You are always up to date. Boostrap is under constant improvement and there are frequent pushes. Using Bootstrap as a submodule pointing to the main repo lets you pull in the latest changes anytime, without waiting on forks to port them over.
Sass and Sprockets still work as intended.
Extend Bootstrap as necessary, through cascading/adding Less files.
Update (Jan 22 2012): Bootstrap is consistently changing, so I've genericized the steps to illustrate the concept. Should you require the full Bootstrap suite beyond the stylesheets, you could still maintain the repo as a submodule, and use symlinks to point to the relavant folders within Bootstrap.
When performance wasn't a consideration from day one, inefficiency becomes endemic, corrupting every square mibbibyte of the project. Why not iterate a giant array instead of using hashes? Why not use LINQ everywhere, repeatedly and inefficiently filtering a massively excessive superset of the needed data?
Firstly, I feel that the array vs hash and LINQ examples are fairly contrived. In reality, a good engineer shouldn't even consider those approaches in the first place. There's rarely a compelling reason to do so.
A decent solution of either example would take marginally more time and produce way better code. And that's a trade-off a good engineer makes in a heartbeat from experience.
Engineering is about making business goals/optimization trade-off decisions. Constantly. One of the many traits of good engineers is how quickly and accurately (on hindsight) we can make such decisions. Unless the business goal is optimization.
I find that these debates often come down to an either-or proposition: “put off optimization indefinitely” or “optimize to the max the whole way through.” But it should never be so black and white. From a business view, both approaches are wrong, as they tend to entail unnecessary costs.
After much programming experience, including trying both extremes, I've learned that a middle road is the most cost-effective.
Those stats on your Google Analytics dashboard may not be real.
I developed an analytics system for a project I worked on a while back. We always compared our numbers to Google Analytics as one of our benchmarks. But our system kept reporting lower numbers, consistently.
So after diving into the deep end, here's what I discovered:
Your Google Analytics numbers for the past month are an approximation. Especially if you have high traffic.
Google revises your numbers towards the real ones gradually.
You'll only see your real numbers only about a month later.
And unfortunately, all this was confirmed by AWS' big spring crash of 2011.

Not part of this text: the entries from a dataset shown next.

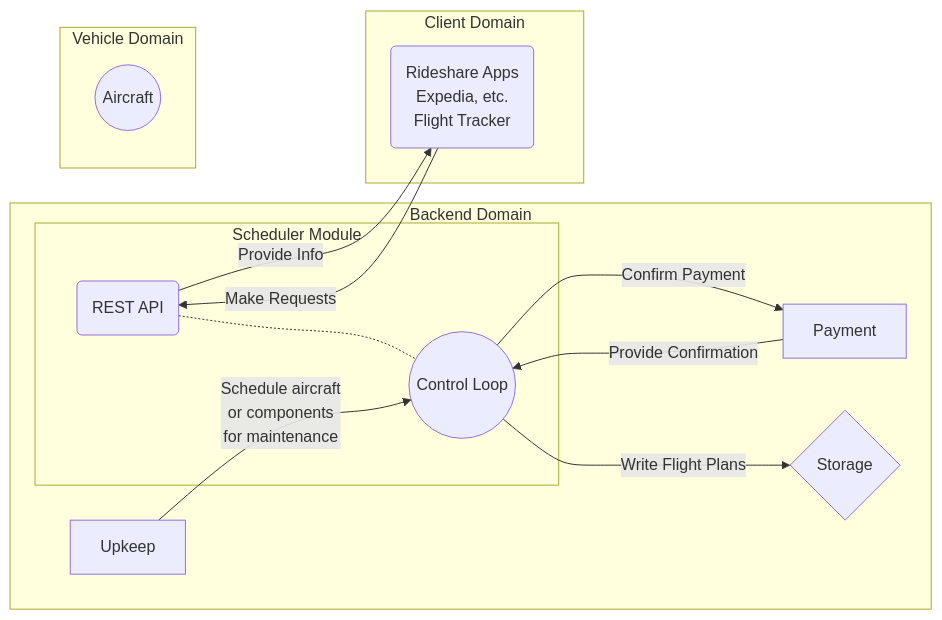
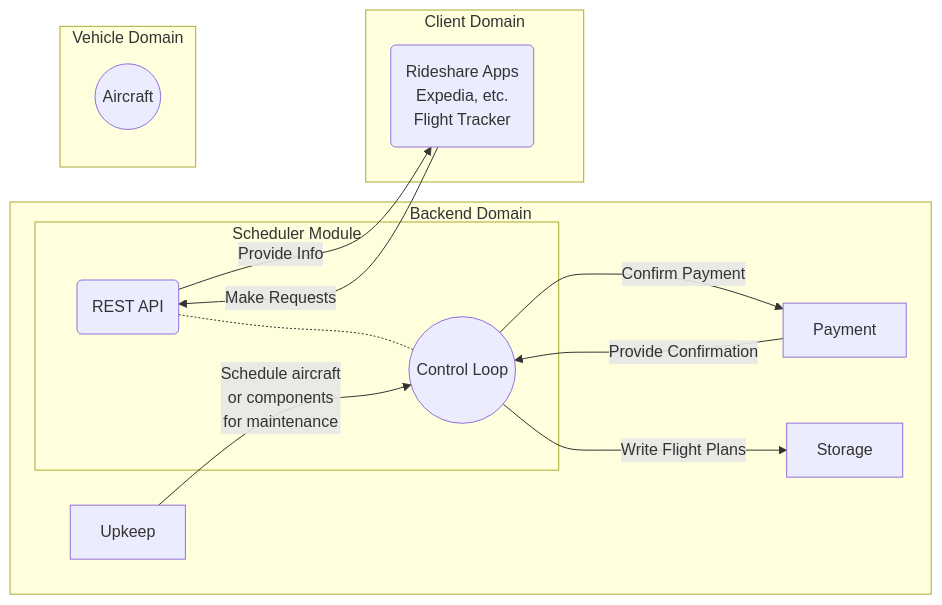
The diagram in scheduler/sdd.md (joseywalescolt45/systems-engineering), drawn with Mermaid before and after one commit. The commit also changed other lines of this file and 2 other files, not shown here.

````diff
--- a/scheduler/sdd.md
+++ b/scheduler/sdd.md
@@ -81,33 +94,33 @@
 ```mermaid
 graph LR
 subgraph Backend Domain
     subgraph Scheduler Module
         sch((Control Loop))
         rest(REST API)
     end
     up[Upkeep]
     pay[Payment]
-    storage{Storage}
+    storage[Storage]
 
     rest -.- sch
 
     up -- Schedule aircraft<br/>or components<br/>for maintenance --> sch
 
     %% storage -- Get Flight Plans --> sch %% Maybe not necessary
     sch -- Write Flight Plans --> storage
 
     sch -- Confirm Payment --> pay
     pay -- Provide Confirmation --> sch
 end
 
 subgraph Client Domain
     ride(Rideshare Apps<br/>Expedia, etc.<br/>Flight Tracker)
 
     ride -- Make Requests --> rest
     rest -- Provide Info --> ride
 end
 
 subgraph Vehicle Domain
     air((Aircraft))
 end
 ```
````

For all the great features that Google Analytics provides us, I can see why they approximate the way they do.
Practical analytics systems are a game of pick two out of the three:
1) Generic collection
2) Multi-dimensional slicing
3) Real time reporting
Do all three and you'll have to hire yourself a team.
This is a series featuring ideas I came up with during my spare time over the years. These weren't as compelling as the side projects I worked on, so I didn't get a chance to develop them further. But hey, ideas are cheap.
Monetization: Taking a cut of the transaction; built in from the start.
Fundraising: Would be nice.
Hiccups: Similar to 'Sales', possibly exaggerated due to the chicken and egg problem. Your length of boostrapped runway matters too.
Of course, after increased cash flow and users, the buckets start combining. That said, the type of idea you plays a part in what you initially decide to focus on. Don't have a long enough bootstrapped runway? Devoting yourself to a 'Brains' idea may not be practical.
I'm sure these buckets are obvious to many of us. But it's always good to revisit them as we think of our next big thing.